● TASK GOAL
Go through the lines below and copy each one that holds the string "file".

● RECORD EXTRACTS
────────────────────

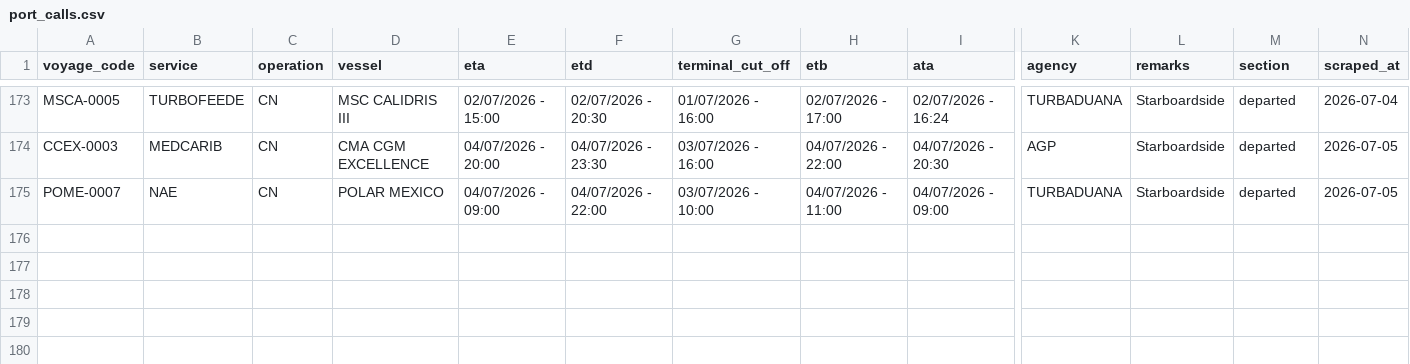
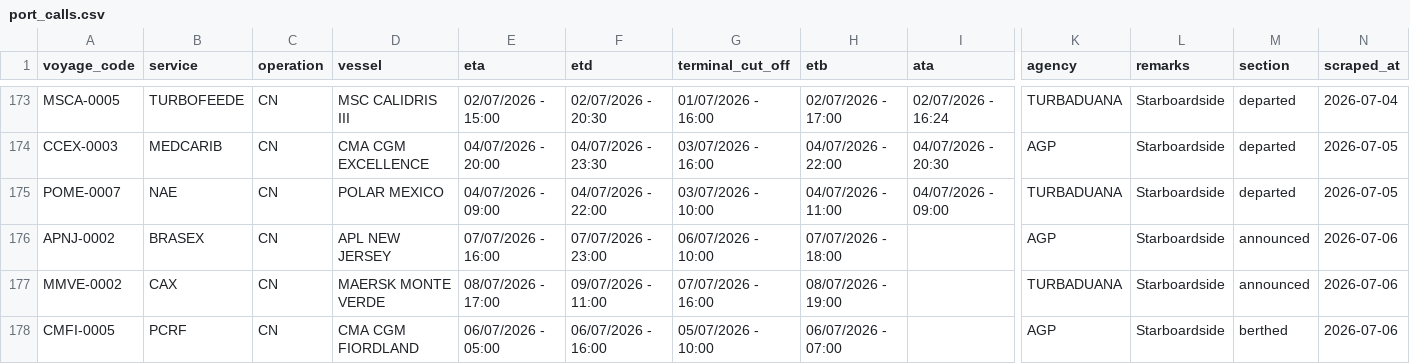
Before and after one commit to flocdr/port-monitor, a CSV file: data/port_calls.csv, drawn as a sheet; only a part is shown, gaps mark what is left out; rows hold the shown columns only; the diff names each change by its address in the sheet, - before the commit and + after, or states it on an @@ line.

```diff
--- a/data/port_calls.csv
+++ b/data/port_calls.csv
+row 176: APNJ-0002 | BRASEX | CN | APL NEW JERSEY | 07/07/2026 - 16:00 | 07/07/2026 - 23:00 | 06/07/2026 - 10:00 | 07/07/2026 - 18:00 |  | AGP | Starboardside | announced | 2026-07-06
+row 177: MMVE-0002 | CAX | CN | MAERSK MONTE VERDE | 08/07/2026 - 17:00 | 09/07/2026 - 11:00 | 07/07/2026 - 16:00 | 08/07/2026 - 19:00 |  | TURBADUANA | Starboardside | announced | 2026-07-06
+row 178: CMFI-0005 | PCRF | CN | CMA CGM FIORDLAND | 06/07/2026 - 05:00 | 06/07/2026 - 16:00 | 05/07/2026 - 10:00 | 06/07/2026 - 07:00 |  | AGP | Starboardside | berthed | 2026-07-06
```
Also changed, not shown: 1 other file.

────────────────────

● RESULT
Before and after one commit to flocdr/port-monitor, a CSV file: data/port_calls.csv, drawn as a sheet; only a part is shown, gaps mark what is left out; rows hold the shown columns only; the diff names each change by its address in the sheet, - before the commit and + after, or states it on an @@ line.
Also changed, not shown: 1 other file.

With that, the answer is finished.